And I remember thinking, this is the most amazing song I’ve ever heard. I am about to cry right here, it’s breaking my heart so bad. How did I live my whole life without ever hearing this on the radio?

And then he gets to the chorus and it’s “Good Year for the Roses,” which, of course, I have heard on the radio and on the classic country channel and liked just fine. But I never thought of it as a great song.

Hearing Costello do it?

I realized it’s a great song.

Which reminds me of an accident I almost had on my way to Illinois to see the folks. I was listening to one of the older Oxford American CDs back when it was new and on came Dean Martin doing “He’s Got You,” his version of the Patsy Cline song.

Cline owns this song, as far as I’m concerned.

But Martin’s voice, so smooth and wistful, it sneaks up on you and his voice singing those words become the only thing in the world.

Not something you want to discover at 75 miles an hour on I-57.

But something worth discovering, if you can.

Which brings me to my favorite song to hear great artists do–“(Would you) Lay With Me (in a Field of Stone)”. You’ve got David Allen Coe’s version, which does sound exactly like the purpose he intended it for–wedding vows.
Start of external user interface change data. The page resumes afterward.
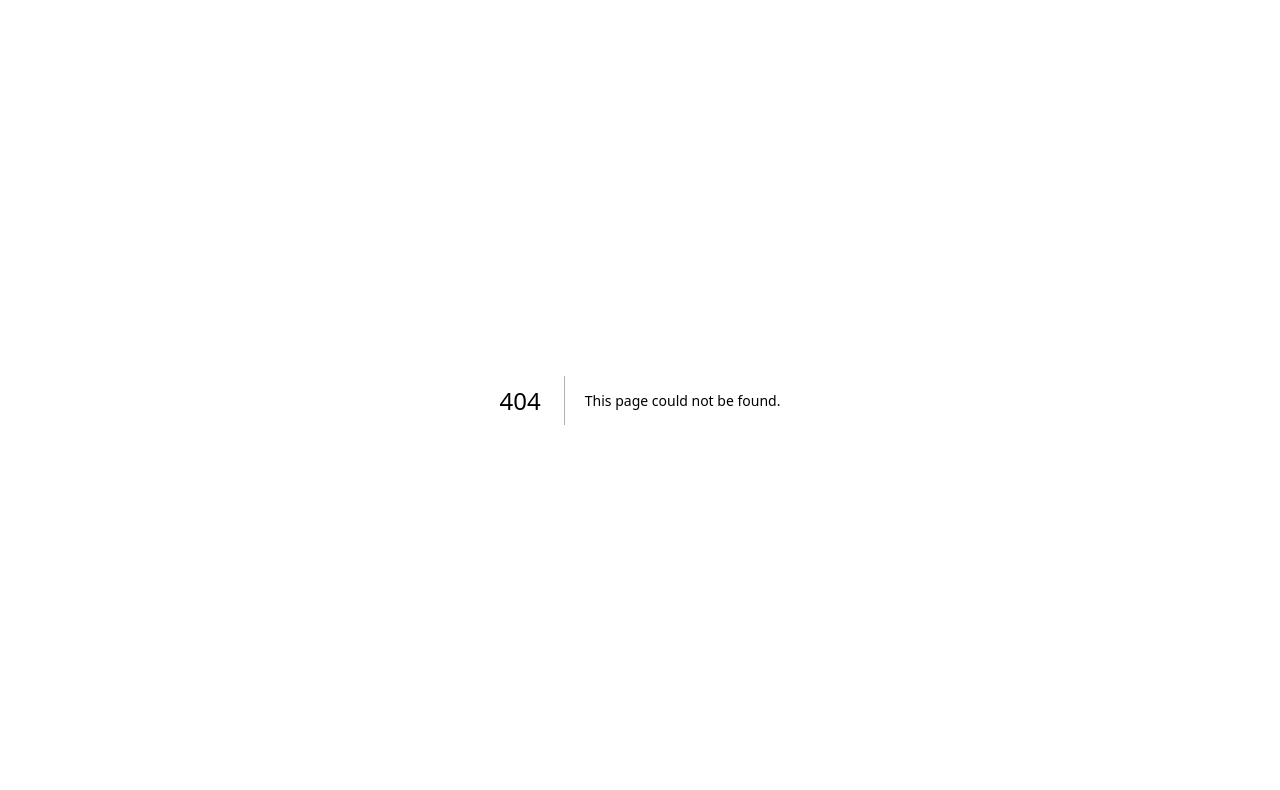
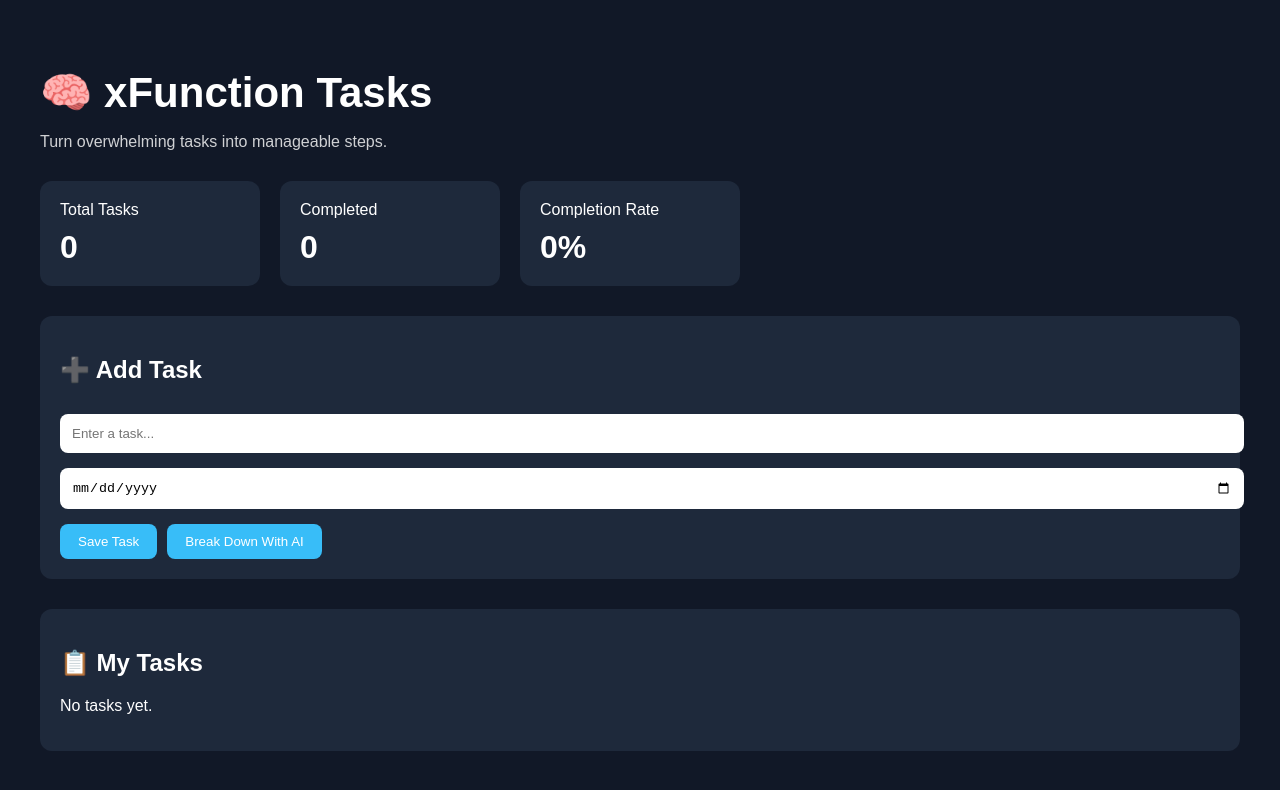
Before and after one commit to npark088-ops/xfunction-site, a Next.js app: page /tasks in a window 1280 px wide. Before the commit this address had no page. Shown: the top 790 px of the page. Built offline with nearby package versions, Linux system fonts and the light colour scheme.

Commit message:
Added Tasks page

```diff
--- a/app/api/events/route.ts
+++ b/app/api/events/route.ts
@@ -19,10 +19,9 @@ export async function POST(request: Request) {
   const events = JSON.parse(file);
 
   events.push({
-  ...data,
-  user: data.user || "anonymous",
-  time: new Date().toISOString(),
-});
+    ...data,
+    time: new Date().toISOString(),
+  });
 
   await fs.writeFile(filePath, JSON.stringify(events, null, 2));
 
--- /dev/null
+++ b/app/tasks/page.tsx
@@ -0,0 +1,327 @@
+"use client";
+
+import { useEffect, useState } from "react";
+
+type Task = {
+  text: string;
+  completed: boolean;
+  dueDate: string;
+};
+
+export default function TasksPage() {
+  const [task, setTask] = useState("");
+  const [dueDate, setDueDate] = useState("");
+  const [tasks, setTasks] = useState<Task[]>([]);
+  const [steps, setSteps] = useState<string[]>([]);
+
+  useEffect(() => {
+    const savedTasks = localStorage.getItem("xfunction_tasks");
+
+    if (savedTasks) {
+      setTasks(JSON.parse(savedTasks));
+    }
+  }, []);
+
+  useEffect(() => {
+    localStorage.setItem("xfunction_tasks", JSON.stringify(tasks));
+  }, [tasks]);
+
+  const addTask = () => {
+    if (!task.trim()) return;
+
+    setTasks([
+  ...tasks,
+  {
+    text: task,
+    completed: false,
+    dueDate
+  }
+]);
+
+    setDueDate("");
+  };
+
+  const deleteTask = (index: number) => {
+    setTasks(tasks.filter((_, i) => i !== index));
+  };
+
+  const toggleTask = (index: number) => {
+    setTasks(
+      tasks.map((task, i) =>
+        i === index
+          ? { ...task, completed: !task.completed }
+          : task
+      )
+    );
+  };
+
+  const breakDownTask = () => {
+    if (!task.trim()) return;
+
+    setSteps([
+      `Research "${task}"`,
+      `Create a plan for "${task}"`,
+      `Complete the first section`,
+      `Complete the second section`,
+      `Review your work`,
+      `Finish and submit`
+    ]);
+  };
+
+  const completedTasks = tasks.filter(
+    (task) => task.completed
+  ).length;
+
+  const completionRate =
+    tasks.length === 0
+      ? 0
+      : Math.round(
+          (completedTasks / tasks.length) * 100
+        );
+
+  return (
+    <div
+      style={{
+        background: "#111827",
+        color: "white",
+        minHeight: "100vh",
+        padding: "40px",
+        fontFamily: "Arial"
+      }}
+    >
+      <h1
+        style={{
+          fontSize: "42px",
+          marginBottom: "10px"
+        }}
+      >
+        🧠 xFunction Tasks
+      </h1>
+
+      <p
+        style={{
+          opacity: 0.8,
+          marginBottom: "30px"
+        }}
+      >
+        Turn overwhelming tasks into manageable steps.
+      </p>
+
+      <div
+        style={{
+          display: "flex",
+          gap: "20px",
+          marginBottom: "30px",
+          flexWrap: "wrap"
+        }}
+      >
+        <div style={card}>
+          <div>Total Tasks</div>
+          <div style={bigNumber}>{tasks.length}</div>
+        </div>
+
+        <div style={card}>
+          <div>Completed</div>
+          <div style={bigNumber}>
+            {completedTasks}
+          </div>
+        </div>
+
+        <div style={card}>
+          <div>Completion Rate</div>
+          <div style={bigNumber}>
+            {completionRate}%
+          </div>
+        </div>
+      </div>
+
+      <div
+        style={{
+          background: "#1e293b",
+          padding: "20px",
+          borderRadius: "12px",
+          marginBottom: "30px"
+        }}
+      >
+        <h2>➕ Add Task</h2>
+
+        <input
+          value={task}
+          onChange={(e) =>
+            setTask(e.target.value)
+          }
+          placeholder="Enter a task..."
+          style={{
+            width: "100%",
+            padding: "12px",
+            marginTop: "10px",
+            marginBottom: "15px",
+            borderRadius: "8px",
+            border: "none"
+          }}
+        />
+
+<input
+  type="date"
+  value={dueDate}
+  onChange={(e) =>
+    setDueDate(e.target.value)
+  }
+  style={{
+    width: "100%",
+    padding: "12px",
+    marginBottom: "15px",
+    borderRadius: "8px",
+    border: "none"
+  }}
+/>
+
+        <button
+          onClick={addTask}
+          style={button}
+        >
+          Save Task
+        </button>
+
+        <button
+          onClick={breakDownTask}
+          style={{
+            ...button,
+            marginLeft: "10px"
+          }}
+        >
+          Break Down With AI
+        </button>
+      </div>
+
+      {steps.length > 0 && (
+        <div
+          style={{
+            background: "#1e293b",
+            padding: "20px",
+            borderRadius: "12px",
+            marginBottom: "30px"
+          }}
+        >
+          <h2>🤖 AI Breakdown</h2>
+
+          {steps.map((step, index) => (
+            <div
+              key={index}
+              style={{
+                background: "#334155",
+                padding: "12px",
+                borderRadius: "8px",
+                marginBottom: "10px"
+              }}
+            >
+              ✅ {step}
+            </div>
+          ))}
+        </div>
+      )}
+
+      <div
+        style={{
+          background: "#1e293b",
+          padding: "20px",
+          borderRadius: "12px"
+        }}
+      >
+        <h2>📋 My Tasks</h2>
+
+        {tasks.length === 0 && (
+          <p>No tasks yet.</p>
+        )}
+
+        {tasks.map((task, index) => (
+          <div
+            key={index}
+            style={{
+              background: "#334155",
+              padding: "12px",
+              borderRadius: "8px",
+              marginBottom: "10px",
+              display: "flex",
+              justifyContent: "space-between",
+              alignItems: "center"
+            }}
+          >
+            <div>
+              <input
+                type="checkbox"
+                checked={task.completed}
+                onChange={() =>
+                  toggleTask(index)
+                }
+              />
+
+              <span
+                style={{
+                  marginLeft: "10px",
+                  textDecoration:
+                    task.completed
+                      ? "line-through"
+                      : "none"
+                }}
+              >
+                <div>
+  <div>{task.text}</div>
+
+  {task.dueDate && (
+    <div
+      style={{
+        fontSize: "12px",
+        opacity: 0.7
+      }}
+    >
+      📅 Due: {task.dueDate}
+    </div>
+  )}
+</div>
+              </span>
+            </div>
+
+            <button
+              onClick={() =>
+                deleteTask(index)
+              }
+              style={{
+                background: "#ef4444",
+                border: "none",
+                color: "white",
+                padding: "8px 12px",
+                borderRadius: "6px",
+                cursor: "pointer"
+              }}
+            >
+              Delete
+            </button>
+          </div>
+        ))}
+      </div>
+    </div>
+  );
+}
+
+const card = {
+  background: "#1e293b",
+  padding: "20px",
+  borderRadius: "12px",
+  minWidth: "180px"
+};
+
+const bigNumber = {
+  fontSize: "32px",
+  fontWeight: "bold" as const,
+  marginTop: "10px"
+};
+
+const button = {
+  background: "#38bdf8",
+  border: "none",
+  color: "white",
+  padding: "10px 18px",
+  borderRadius: "8px",
+  cursor: "pointer"
+};
--- a/events.json
+++ b/events.json
@@ -16,5 +16,10 @@
     "event": "cookie_accept",
     "user": "htgwb4vi9q7",
     "time": "2026-06-29T05:26:44.720Z"
+  },
+  {
+    "event": "cookie_accept",
+    "user": "htgwb4vi9q7",
+    "time": "2026-06-29T05:41:18.379Z"
   }
 ]
```
Also changed, not shown: app/dashboard/page.tsx (+142 -5 lines), app/page.tsx (+14 -1 lines).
A man asks his woman if she’s ready for what life with him will be like, opens himself up to her in a way that just brings me to tears.

Then there’s Tanya Tucker’s version, which was so controversial when it came out, because everyone thought it was about sex and a girl wanting some assurances that, if she gave it up to her guy, that he’d be willing to make similar sacrifices for her. Also, amazing.

And then there’s Johnny Cash’s version. Would you lay with me in a field of stone? What can you say about a song that sounds like a man standing at his fresh-dug grave, hoping one person will keep him company, even through death? It’s beautiful and heartbreaking and hard to hear.

Same song, three different artists, three different worlds of possibility evoked by their performances.

The Mark on the Beast

Oh, my god. Let’s be done with the depressing stuff and instead focus on the strange.

Mrs. Wigglebottom has a sowelo on the back of her left front leg.

Mrs. Wigglebottom, you are the light of my world.
I bow before your divine judgment.
I faint at the smell of your stinky farts.

(Hmm. This rune poem composing business is much easier than it looks.)

7:20–Edited to add:

Holy shit! You know what I just right fucking now put together? The recalcitrant brother acquired Mrs. Wigglebottom back in the day. The recalcitrant brother whose life is being underwritten by one of the more famous hate groups/social clubs of the American South?

Do you think that it’s a coincidence that Mr. “I let the Klan raise my son and feed me three or four times a week” would have a Nazi dog? I have my doubts.